Like any dance, it is also an exhausting event. I find it easy to anticipate the fatigue I am sure to feel after performing a sermon on Sunday morning. But I seldom remember how unsettling and tiring the whole process of preparing to preach can be.
Maybe I was even less ready for the “preparation fatigue” because I came to the sermon this past week with a confident sense of where I was going, what biblical passage would take me there, and what I hoped to say. I even wrote a draft, an almost complete sermon, before discovering that the Spirit was leading me back into the text. We might say a holy dissatisfaction rose up in me, encouraging me to put aside my desire to preach with precision a tidy set of points. So instead I re-entered the world of the gospel story, wondering and wandering through the narrative anew. Bracketing, as best I could, the premeditated positions I planned to unleash on the plot.

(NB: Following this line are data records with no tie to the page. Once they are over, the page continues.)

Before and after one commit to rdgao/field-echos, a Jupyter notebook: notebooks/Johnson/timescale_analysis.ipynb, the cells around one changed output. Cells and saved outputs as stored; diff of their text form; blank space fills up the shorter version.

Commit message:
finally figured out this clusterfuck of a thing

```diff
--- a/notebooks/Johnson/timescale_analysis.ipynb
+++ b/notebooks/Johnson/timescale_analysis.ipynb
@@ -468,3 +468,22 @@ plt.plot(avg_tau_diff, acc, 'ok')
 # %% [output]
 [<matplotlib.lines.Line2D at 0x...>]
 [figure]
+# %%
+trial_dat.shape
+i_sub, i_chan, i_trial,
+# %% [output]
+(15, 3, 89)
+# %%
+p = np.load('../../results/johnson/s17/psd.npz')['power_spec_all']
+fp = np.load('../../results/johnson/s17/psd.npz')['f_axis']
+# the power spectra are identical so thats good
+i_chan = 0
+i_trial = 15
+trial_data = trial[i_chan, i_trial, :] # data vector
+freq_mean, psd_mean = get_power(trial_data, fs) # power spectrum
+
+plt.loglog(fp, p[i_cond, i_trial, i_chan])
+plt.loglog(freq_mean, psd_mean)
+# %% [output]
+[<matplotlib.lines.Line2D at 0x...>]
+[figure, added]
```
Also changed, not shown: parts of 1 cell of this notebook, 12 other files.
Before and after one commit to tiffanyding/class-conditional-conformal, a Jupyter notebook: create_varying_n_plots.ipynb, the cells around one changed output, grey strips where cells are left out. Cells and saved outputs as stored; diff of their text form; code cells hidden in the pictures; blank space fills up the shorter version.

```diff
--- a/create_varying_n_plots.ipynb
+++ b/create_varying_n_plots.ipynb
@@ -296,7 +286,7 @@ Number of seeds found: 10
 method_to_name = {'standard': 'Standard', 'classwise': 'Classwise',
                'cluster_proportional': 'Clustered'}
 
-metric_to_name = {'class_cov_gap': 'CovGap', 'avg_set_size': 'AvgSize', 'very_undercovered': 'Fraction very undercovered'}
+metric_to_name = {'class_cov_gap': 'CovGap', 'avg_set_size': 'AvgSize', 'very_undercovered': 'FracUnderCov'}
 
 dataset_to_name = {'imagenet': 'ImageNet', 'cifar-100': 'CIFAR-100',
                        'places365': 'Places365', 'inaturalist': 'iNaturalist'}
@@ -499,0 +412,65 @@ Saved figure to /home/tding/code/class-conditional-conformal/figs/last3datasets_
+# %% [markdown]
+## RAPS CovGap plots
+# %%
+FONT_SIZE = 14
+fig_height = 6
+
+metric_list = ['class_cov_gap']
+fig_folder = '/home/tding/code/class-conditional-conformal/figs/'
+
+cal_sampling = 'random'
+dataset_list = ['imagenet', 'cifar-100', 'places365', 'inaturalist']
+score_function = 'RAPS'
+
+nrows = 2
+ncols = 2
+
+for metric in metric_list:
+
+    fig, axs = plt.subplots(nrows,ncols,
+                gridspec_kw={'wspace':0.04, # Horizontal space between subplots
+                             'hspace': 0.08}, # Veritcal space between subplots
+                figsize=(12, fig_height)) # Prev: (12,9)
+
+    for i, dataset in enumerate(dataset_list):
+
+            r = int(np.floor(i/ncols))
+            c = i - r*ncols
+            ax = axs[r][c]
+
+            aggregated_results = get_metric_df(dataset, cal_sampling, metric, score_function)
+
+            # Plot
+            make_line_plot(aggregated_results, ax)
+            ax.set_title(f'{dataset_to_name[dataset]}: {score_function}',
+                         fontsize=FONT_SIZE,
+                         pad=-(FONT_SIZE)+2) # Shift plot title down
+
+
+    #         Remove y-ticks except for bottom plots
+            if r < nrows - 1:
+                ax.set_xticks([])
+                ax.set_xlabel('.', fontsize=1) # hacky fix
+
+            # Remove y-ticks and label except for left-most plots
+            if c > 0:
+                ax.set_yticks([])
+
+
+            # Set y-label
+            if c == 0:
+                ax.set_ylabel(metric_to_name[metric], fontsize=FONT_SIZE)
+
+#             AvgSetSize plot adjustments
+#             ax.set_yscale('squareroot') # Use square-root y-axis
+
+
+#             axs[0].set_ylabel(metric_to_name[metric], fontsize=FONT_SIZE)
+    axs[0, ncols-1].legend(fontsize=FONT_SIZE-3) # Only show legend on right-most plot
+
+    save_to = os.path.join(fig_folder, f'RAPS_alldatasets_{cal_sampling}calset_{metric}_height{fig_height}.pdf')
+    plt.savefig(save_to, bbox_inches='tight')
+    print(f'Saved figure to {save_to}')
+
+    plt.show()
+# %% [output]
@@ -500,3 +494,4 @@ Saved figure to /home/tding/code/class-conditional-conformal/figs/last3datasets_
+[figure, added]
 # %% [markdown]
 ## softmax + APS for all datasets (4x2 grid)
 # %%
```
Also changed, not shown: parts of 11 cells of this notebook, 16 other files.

In the passage (Mark 8:27-33), Jesus asks his disciples what others are saying about him. The disciples share with Jesus the litany of possibilities circulating in the rumors and stories they hear. But then Jesus turns the question in on them, piercing them with the very question they may have hoped to avoid for themselves: “Who do you say that I am?”
In walking through the Scripture again my previous sermon melted into meditation and I was compelled to restart from scratch. Yet, even as I grew tired writing a second sermon, I did not experience a sense of defeat or failure. I found a new vitality in a deeper sense of direction, even as I remained uncertain about where I would ultimately end up. I discovered a feeling of lively purposefulness in a text with no clear answers–only a startling question. And it was the very release of my firm grasp on the text which made the whole experience fill with joy.
The question Jesus posed seemed to me to be of the utmost importance. So much so that I let it wash over me. And I let it wash over the sermon.
By the end of the experience, I had a sermon that wasn’t so entirely different from what I had initially imagined. Some of the same points crept back in. Though they took on a new form. The sermon followed the rhythm of the narrative, rather than the thrust of my deductive logic; and in becoming more intimate with the biblical text, I shied away from a litany of principles and points and honed in on that defining, peculiar, startling question; the one Jesus asks us all: “who do you say that I am?”
That question became so deep and wide for me in the wake of my sermon writing experience, that it has led me to reconsider and reimagine a number of ideas. Including preaching itself.
I wonder if that question Jesus posed to his disciples isn’t a preacher’s most daunting task: to perform that question through the words of Scripture, the rich theological tradition we inherit and the experiences that we carry with us. In so doing we may, like Peter on the heels of that question from Jesus, utter words we may not fully understand until a later time, if at all.
I wonder if preaching isn’t the dramatic, even traumatic, act of becoming responsive to that elusive, infinitely inviting question in creative, spirited ways. Maybe we can only ever be surprised by our own answers, even rebuked for them as Peter was. And yet, despite rebuke and surprise, I suspect we are invited to answer again… and again. I suspect preaching dwells in that wound between question and answer, a place where rebuke lingers and promise remains.
It’s no surprise that this was an exhausting experience. Not just in performing the sermon on Sunday, but also in preparing it. After all, I wrote two sermons. I struggled to focus in on some salient aspect of the biblical passage. But more than that, I drowned in a question I feared answering only in part. And yet answer it I must, and answer it I did–in the sermon and in my heart of hearts.
This experience with preaching, and specifically preaching this text, has refocused my attention on the art of preparing and performing sermons. In the weeks that follow, I hope to foster conversation through a series of posts asking after the place, purpose, techniques, forms, and meanings of preaching.
And I would love to hear your thoughts on and experiences with preaching. If you are a preacher, what is it like for you to prepare a sermon? What do you draw on for direction and inspiration? If you are a listener, an “overhearer” (to use Fred Craddock’s term) of the preached word, what is it like for you? What opens up a sermon for you? What engages you and draws you out?